The Inter-American Development Bank (IDB) has loaned Honduran textile and clothing manufacturer Grupo Elcatex $ 96 million to help it boost production and exports.
The institution’s IDB Invest arm provided the six-year loan facility to the company’s Elcatex and San Juan Textiles subsidiaries.
The funding will help the Central American sports and basic clothing manufacturer increase its cotton fabric production capacity, diversify its exports with a new synthetic fabric production line and create around 3,200 direct jobs.
The IDB provided $ 64 million directly and helped mobilize an additional $ 32 million from the China Cofinancing Fund for the Americas, the Washington-based multilateral company said in a statement.
The funding also calls on the company to promote small and medium-sized women-owned businesses in Honduras to supply products to its factories. Women Entrepreneurs Finance Initiative (We-Fi) will lead the initiative, the first of its kind at the regional level, to identify opportunities to train women to take on higher sourcing positions and become more involved in the supply chain of ‘Elcatex.
IDB Invest says the agreement with Elcatex and San Juan Textiles is part of its response to the crisis generated by Covid-19 in Latin America and the Caribbean, and supports the manufacturing sector in Central America.
Since the onset of the pandemic, Elcatex “has shown unprecedented flexibility by initially adjusting its biosecurity protocols to protect its associates and later adapting its production, design and clothing lines to produce protective equipment. individual like face masks and surgical gowns, ”he explains.
“Long-term financing enables the growth of customer operations, strengthens the country’s foreign trade and halt job losses in the context of this health and economic crisis.
Honduras is one of the main exporters of textiles and clothing from the Americas to the United States. In turn, industry is one of the main economic activities of the country, accounting for 84% of exports of manufactured products (maquila) in 2019, and directly and indirectly employing more than 150,000 workers.
Vote of confidence
Elcatex has led Honduran efforts to become a larger supplier of synthetic clothing to the United States, giving it an advantage over other Central American countries. However, these plans – also anchored in the Honduras 2020 development plan – have experienced delays in their realization.
Nonetheless, Elcatex continued to expand its business, becoming one of the region’s largest apparel suppliers and employing 9,400 workers in four divisions, including textiles and synthetic filaments, energy, industrial parks and technology. and innovation.
Mario Canahuati, president of the Honduran Association of Maquila AHM (Asociación Hondureña de Maquiladores), says the IDB investment is an endorsement of Elcatex as well as of the future of textiles in Honduras.
He concedes the industry has suffered from the virus, which has slowed down clothing factories for more than three months. However, the resumption of orders and the pivot of certain companies to manufacture personal protective equipment (PPE) made it possible to avoid huge losses. In addition to Elcatex, a new unnamed cotton fabric factory is expected to start soon, generating 1,500 jobs.

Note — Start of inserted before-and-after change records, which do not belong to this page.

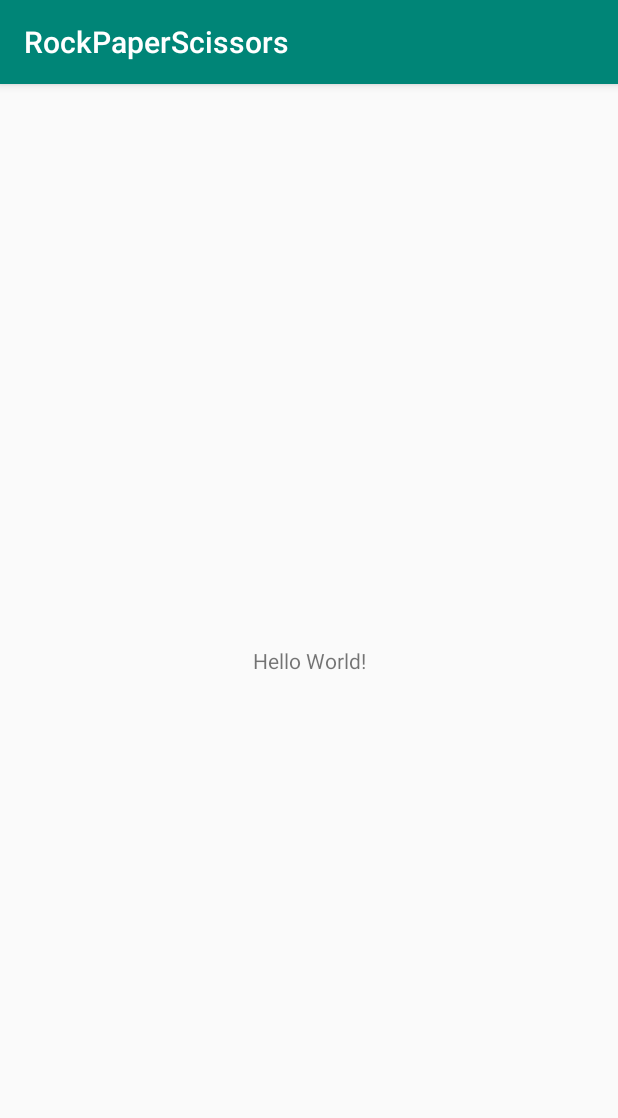
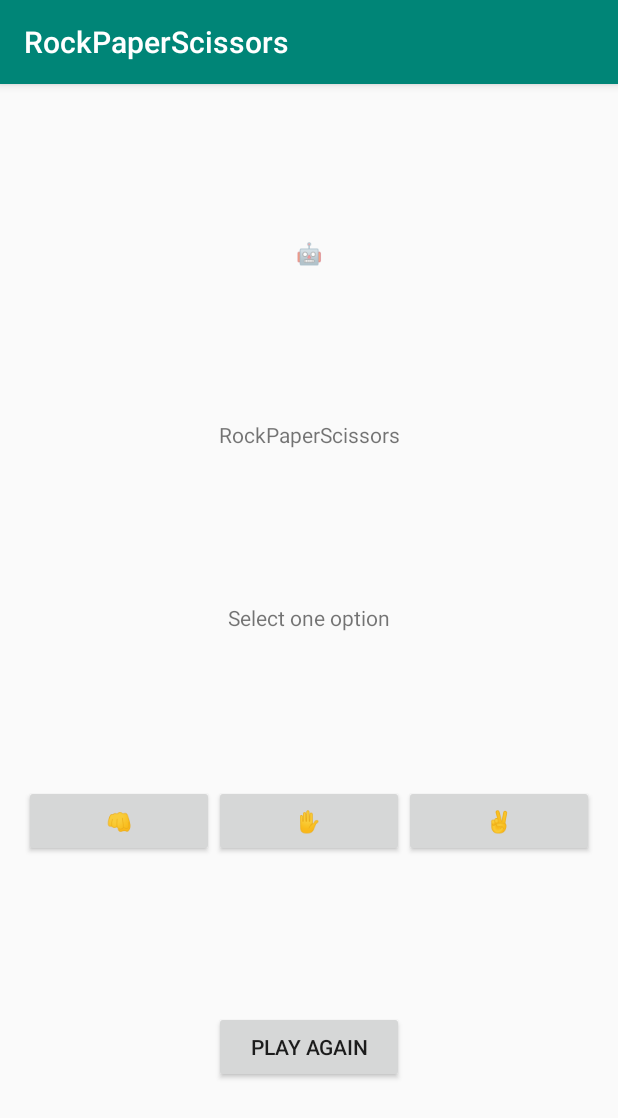
Before and after one commit to thelupillo/RockPaperScissors-Android, an Android app: the screen it shows after launch (MainActivity), on a phone screen of 412 x 824 dp. Shown: the top 1118 px of the screen. Run offline under Robolectric (Android 15) with nearby library versions, the phone set to English and light mode, and no system bars.

Commit message:
Implementing basic ui

```diff
--- a/app/src/main/res/layout/activity_main.xml
+++ b/app/src/main/res/layout/activity_main.xml
@@ -7,12 +7,82 @@
     tools:context=".MainActivity">
 
     <TextView
+        android:id="@+id/robotEmojiTextView"
         android:layout_width="wrap_content"
         android:layout_height="wrap_content"
-        android:text="Hello World!"
-        app:layout_constraintBottom_toBottomOf="parent"
-        app:layout_constraintLeft_toLeftOf="parent"
-        app:layout_constraintRight_toRightOf="parent"
+        android:text="@string/robot_emoji"
+        android:textAlignment="center"
+        app:layout_constraintBottom_toTopOf="@+id/appNameTextView"
+        app:layout_constraintEnd_toEndOf="parent"
+        app:layout_constraintStart_toStartOf="parent"
         app:layout_constraintTop_toTopOf="parent" />
 
+    <TextView
+        android:id="@+id/appNameTextView"
+        android:layout_width="wrap_content"
+        android:layout_height="wrap_content"
+        android:layout_marginStart="16dp"
+        android:layout_marginEnd="16dp"
+        android:text="@string/app_name"
+        android:textAlignment="center"
+        app:layout_constraintBottom_toTopOf="@+id/statusTextView"
+        app:layout_constraintEnd_toEndOf="parent"
+        app:layout_constraintStart_toStartOf="parent"
+        app:layout_constraintTop_toBottomOf="@+id/robotEmojiTextView" />
+
+    <TextView
+        android:id="@+id/statusTextView"
+        android:layout_width="wrap_content"
+        android:layout_height="wrap_content"
+        android:layout_marginStart="16dp"
+        android:layout_marginEnd="16dp"
+        android:text="@string/main_status_text"
+        android:textAlignment="center"
+        app:layout_constraintBottom_toTopOf="@+id/paperButton"
+        app:layout_constraintEnd_toEndOf="parent"
+        app:layout_constraintStart_toStartOf="parent"
+        app:layout_constraintTop_toBottomOf="@+id/appNameTextView" />
+
+    <Button
+        android:id="@+id/rockButton"
+        android:layout_width="0dp"
+        android:layout_height="wrap_content"
+        android:layout_marginStart="16dp"
+        android:text="@string/rock_emoji"
+        app:layout_constraintBottom_toBottomOf="@+id/paperButton"
+        app:layout_constraintEnd_toStartOf="@+id/paperButton"
+        app:layout_constraintStart_toStartOf="parent"
+        app:layout_constraintTop_toTopOf="@+id/paperButton" />
+
+    <Button
+        android:id="@+id/paperButton"
+        android:layout_width="0dp"
+        android:layout_height="wrap_content"
+        android:text="@string/paper_emoji"
+        app:layout_constraintBottom_toTopOf="@+id/playAgainButton"
+        app:layout_constraintEnd_toStartOf="@+id/scissorsButton"
+        app:layout_constraintStart_toEndOf="@+id/rockButton"
+        app:layout_constraintTop_toBottomOf="@+id/statusTextView" />
+
+    <Button
+        android:id="@+id/scissorsButton"
+        android:layout_width="0dp"
+        android:layout_height="wrap_content"
+        android:layout_marginEnd="16dp"
+        android:text="@string/scissors_emoji"
+        app:layout_constraintBottom_toBottomOf="@+id/paperButton"
+        app:layout_constraintEnd_toEndOf="parent"
+        app:layout_constraintStart_toEndOf="@+id/paperButton"
+        app:layout_constraintTop_toTopOf="@+id/paperButton" />
+
+    <Button
+        android:id="@+id/playAgainButton"
+        android:layout_width="0dp"
+        android:layout_height="wrap_content"
+        android:text="@string/playAgain_button_text"
+        app:layout_constraintBottom_toBottomOf="parent"
+        app:layout_constraintEnd_toEndOf="@+id/paperButton"
+        app:layout_constraintStart_toEndOf="@+id/rockButton"
+        app:layout_constraintTop_toBottomOf="@+id/paperButton" />
+
 </androidx.constraintlayout.widget.ConstraintLayout>
--- a/app/src/main/res/values/strings.xml
+++ b/app/src/main/res/values/strings.xml
@@ -1,3 +1,15 @@
 <resources>
     <string name="app_name">RockPaperScissors</string>
-</resources>
+
+    <string name="robot_emoji">🤖</string>
+    <string name="rock_emoji">👊</string>
+    <string name="paper_emoji">✋</string>
+    <string name="scissors_emoji">✌</string>
+
+    <string name="main_status_text">Select one option</string>
+    <string name="win_status_text">You Win!</string>
+    <string name="lose_status_text">You Lose</string>
+    <string name="tie_status_text">It\'s a tie</string>
+
+    <string name="playAgain_button_text">Play Again</string>
+    </resources>
```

“This and Elcatex’s investment should help us recover jobs as long as we can maintain the orders,” Canahuati adds. He says that 50,000 jobs – about 50% of the workforce in the textile sector – were lost during the crisis.
Elcatex currently operates five sewing factories that produce more than 120 million pieces of clothing per year, including white t-shirts, sweatshirts, men’s underwear and sportswear.
Earlier this year, just-style was told that the coronavirus would likely cut Central America’s clothing exports in half. This appears to be corroborated by US apparel import data for April, which showed Central American suppliers Honduras and El Salvador were seeing the biggest drops in shipments at over 90% each.